[Records excerpted from a collection]
※

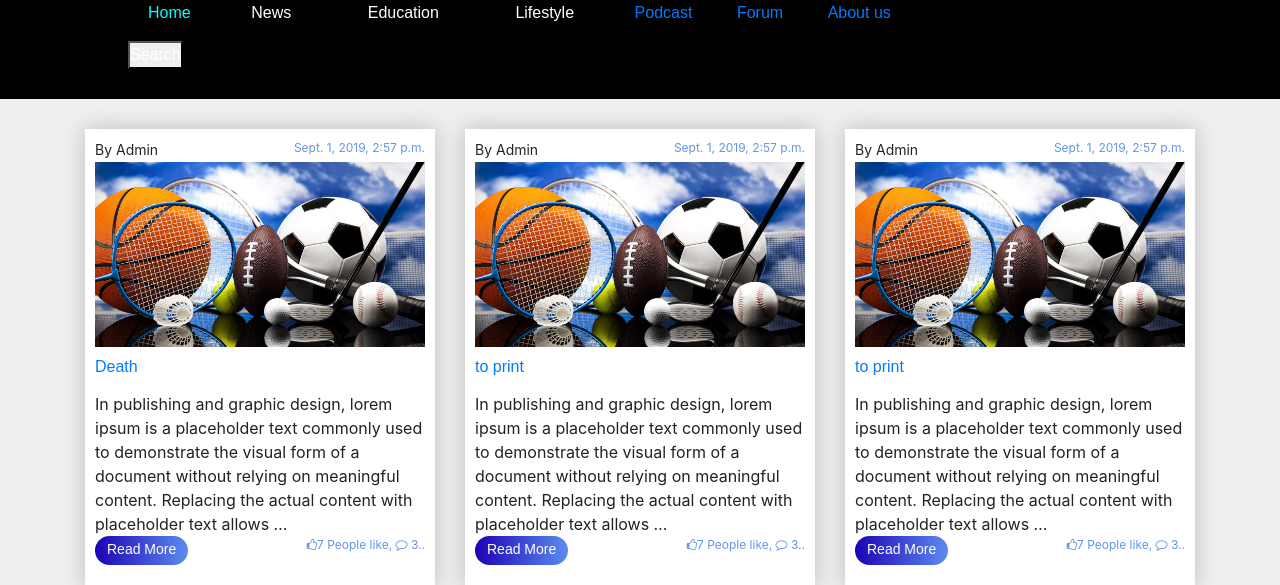
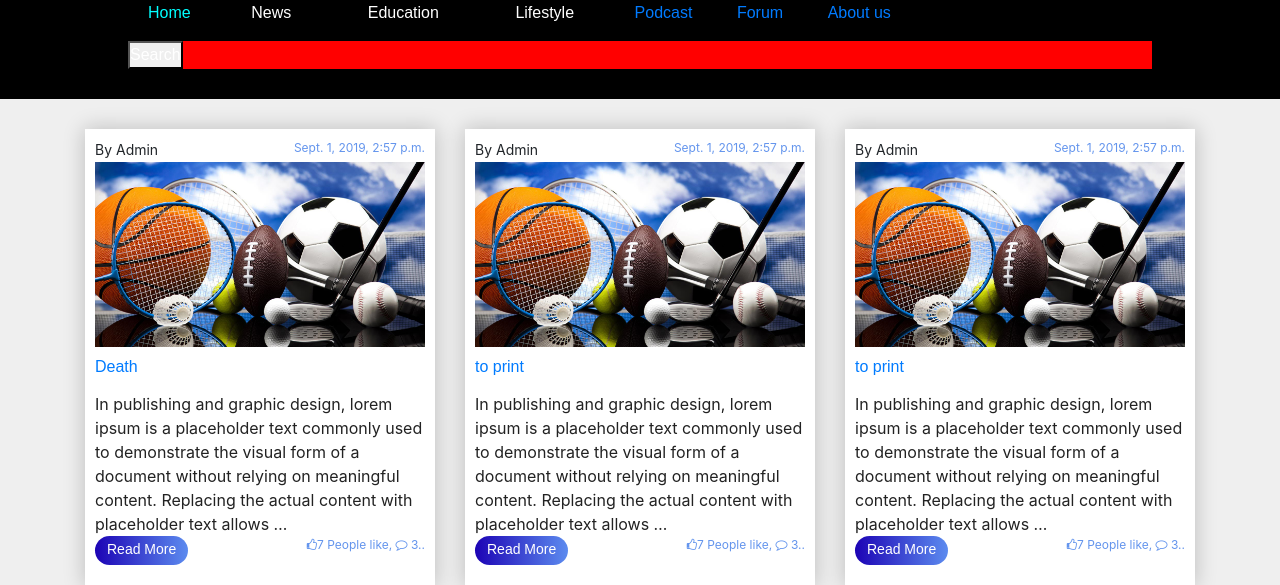
Before and after one commit to Elikyals/whole, a Django app: page / in a window 1280 px wide. Shown: the part 56-641 px from the top of the page. Run offline with Django 3.2, Linux system fonts and the light colour scheme; data comes from the database, SQL or seed files in the repository; some libraries are stand-ins or nearby versions.

Commit message:
minor 1.0

```diff
--- a/about django/newsblog/main/static/main/css/style.css
+++ b/about django/newsblog/main/static/main/css/style.css
@@ -21,6 +21,11 @@ header {
 .logo {
   cursor: pointer;
 }
+/*search */
+#search {
+  background-color: red;
+}
+
 .nav__links {
   list-style: none;
 }
--- a/about django/newsblog/main/templates/main/home.html
+++ b/about django/newsblog/main/templates/main/home.html
@@ -12,8 +12,10 @@
     <link rel="stylesheet" href="https://stackpath.bootstrapcdn.com/font-awesome/4.7.0/css/font-awesome.min.css">
 </head>
 <body>
+<!--Header starts here-->
     <header>
         <img class="logo" src="" alt="logo">
+        <!--Navigation bar-->
         <nav>
             <ul class="nav__links">
                 <li><a href="" class="active">Home</a></li>
@@ -45,8 +47,14 @@
                 <li><a href="">Forum</a></li>
                 <li><a href="">About us</a></li>
         </nav>
-        <a class="search" href=""><button>Search</button></a>
+        <!--Navigation bar ends-->
+        <!--Search-->
+        <div id = "search">
+        <a href=""><button>Search</button></a>
+        </div>
+        <!--End Search-->
     </header>
+    <!--Header ends here-->
     <section>
         <div class="container">
             <div class="row">
```
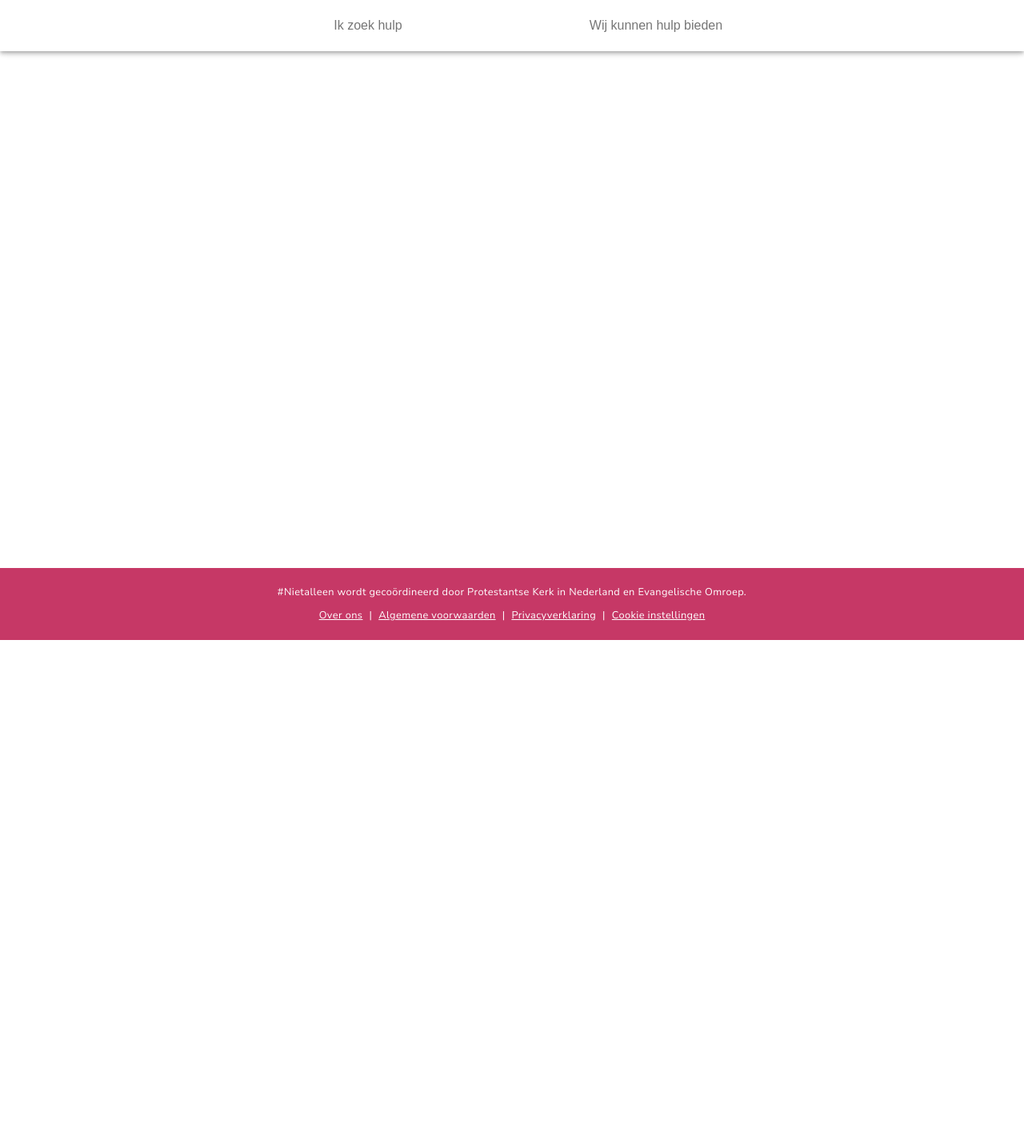
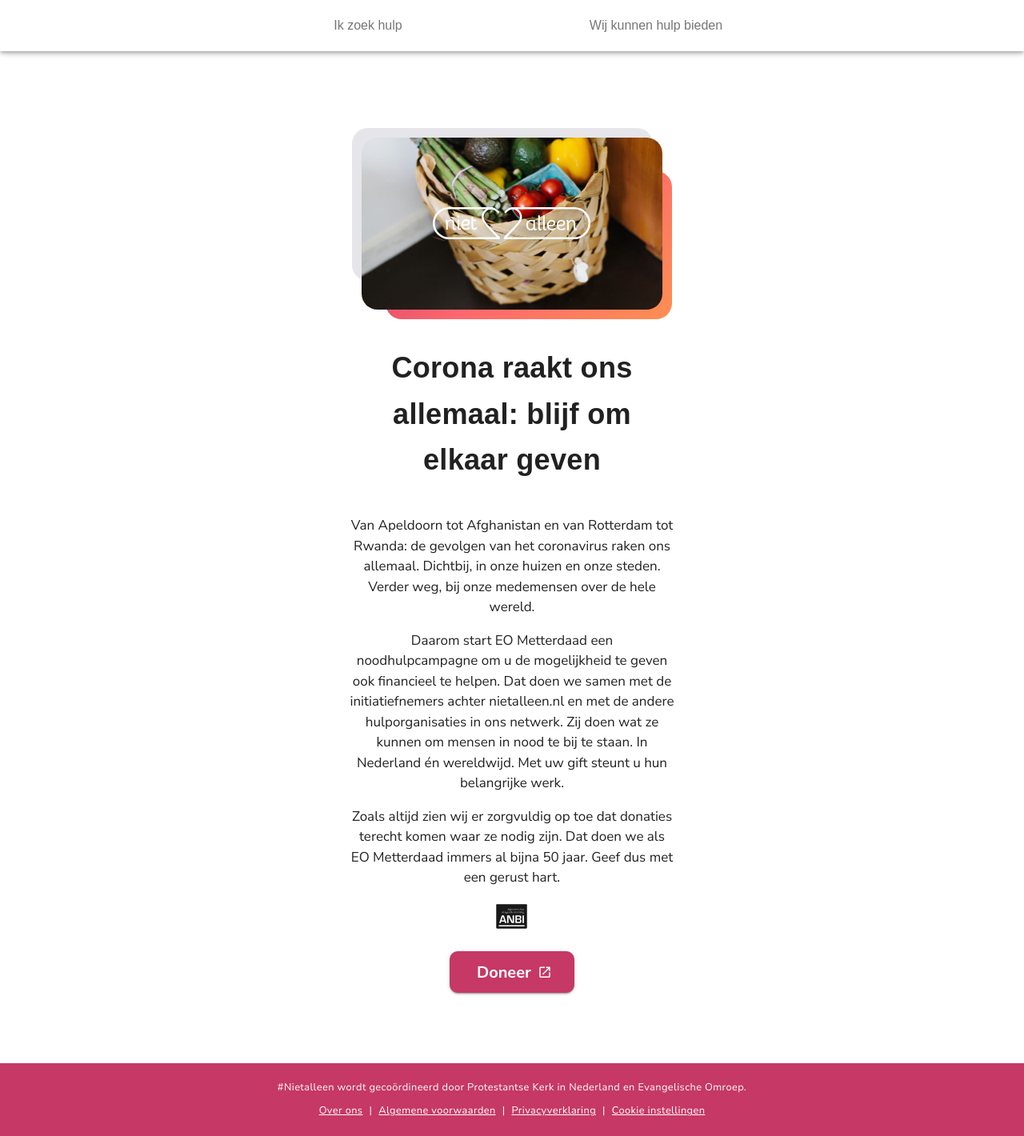
Before and after one commit to sdboer78/nietalleen, a Nuxt app: page /doneren in a window 1280 px wide. Shown: the whole page at 80% size. Before the commit the page ends 800 px from the top, so only its background shows below. Built offline with nearby package versions, Linux system fonts and the light colour scheme; a web font is replaced by a local one.

Commit message:
add information about donating to the application

```diff
--- /dev/null
+++ b/pages/doneren.vue
@@ -0,0 +1,73 @@
+<template>
+  <div>
+    <section>
+      <v-layout
+        justify-center
+        align-center
+        class="pa-8 text-center"
+      >
+        <v-flex xs12 sm8 md6 lg4 xl3 class="pb-12">
+          <hero-image
+            :src="require('@/assets/vegetable-basket.jpg')"
+            size="400px"
+            class="mx-auto mb-8"
+          >
+            <v-img
+              :src="require('@/assets/logo-niet-alleen.svg')"
+              max-width="200px"
+              aspect-ratio="5"
+              position="center center"
+              contain
+            />
+          </hero-image>
+          <h1 class="display-1">
+            Corona raakt ons allemaal: blijf om elkaar geven
+          </h1>
+          <p class="mt-10">
+            Van Apeldoorn tot Afghanistan en van Rotterdam tot Rwanda: de gevolgen van het coronavirus raken ons allemaal. Dichtbij, in onze huizen en onze steden. Verder weg, bij onze medemensen over de hele wereld.
+          </p>
+          <p>
+            Daarom start EO Metterdaad een noodhulpcampagne om u de mogelijkheid te geven ook financieel te helpen. Dat doen we samen met de initiatiefnemers achter nietalleen.nl en met de andere hulporganisaties in ons netwerk. Zij doen wat ze kunnen om mensen in nood te bij te staan. In Nederland én wereldwijd. Met uw gift steunt u hun belangrijke werk.
+          </p>
+          <p>
+            Zoals altijd zien wij er zorgvuldig op toe dat donaties terecht komen waar ze nodig zijn. Dat doen we als EO Metterdaad immers al bijna 50 jaar. Geef dus met een gerust hart.
+          </p>
+          <v-img
+            :src="require('@/assets/logo-anbi.svg')"
+            class="mx-auto my-5"
+            max-width="40px"
+            aspect-ratio="1.27"
+            position="center center"
+            contain
+          />
+          <v-btn
+            href="https://www.metterdaad.nl/corona/doneren"
+            color="primary"
+            class="ma-2"
+            nuxt
+            x-large
+          >
+            Doneer
+            <v-icon right>mdi-open-in-new</v-icon>
+          </v-btn>
+        </v-flex>
+      </v-layout>
+    </section>
+  </div>
+</template>
+
+<script>
+import HeroImage from '~/components/HeroImage.vue'
+
+export default {
+  components: { HeroImage },
+  head () {
+    return {
+      title: 'Doneren',
+      meta: [
+        { hid: 'doneren', name: 'description', content: 'EO Metterdaad heeft een noodhulpcampagne om u de mogelijkheid te geven ook financieel te helpen. Met uw gift steunt u het belangrijke werk van de de initiatiefnemers achter nietalleen.nl en andere hulporganisaties.' }
+      ]
+    }
+  }
+}
+</script>
--- a/pages/hulp-bieden.vue
+++ b/pages/hulp-bieden.vue
@@ -59,13 +59,42 @@
       <v-layout
         justify-center
         align-center
-        class="pt-12 text-center"
+        class="py-12 text-center"
       >
         <v-flex xs12 sm10 md8 lg6 xl5>
           <h2 class="mb-5 px-8">
             Deze organisaties hebben zich al aangemeld
           </h2>
           <helpers-map :render-map="allowMapRender" />
+        </v-flex>
+      </v-layout>
+    </section>
+    <section>
+      <v-layout
+        justify-center
+        align-center
+        class="px-8 py-12 accent text-center"
+      >
+        <v-flex xs12 sm10 md8 lg6 xl5 class="my-5">
+          <h2 class="display-1 mb-5 px-8">
+            Corona raakt ons allemaal: blijf om elkaar geven
+          </h2>
+          <v-img
+            :src="require('@/assets/logo-anbi.svg')"
+            class="mx-auto my-5"
+            max-width="40px"
+            aspect-ratio="1.27"
+            position="center center"
+            contain
+          />
+          <p class="mb-5">EO Metterdaad start een noodhulpcampagne om u de mogelijkheid te geven ook financieel te helpen.</p>
+          <v-btn
+            href="/doneren"
+            color="primary"
+            x-large
+          >
+            Informatie over doneren
+          </v-btn>
         </v-flex>
       </v-layout>
     </section>
```
Also changed, not shown: assets/logo-anbi.svg (added), assets/vegetable-basket.jpg (added).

※

### Task to carry out
One number answers this exercise: the count of lines above in which the word "require" appears.

### Result below
4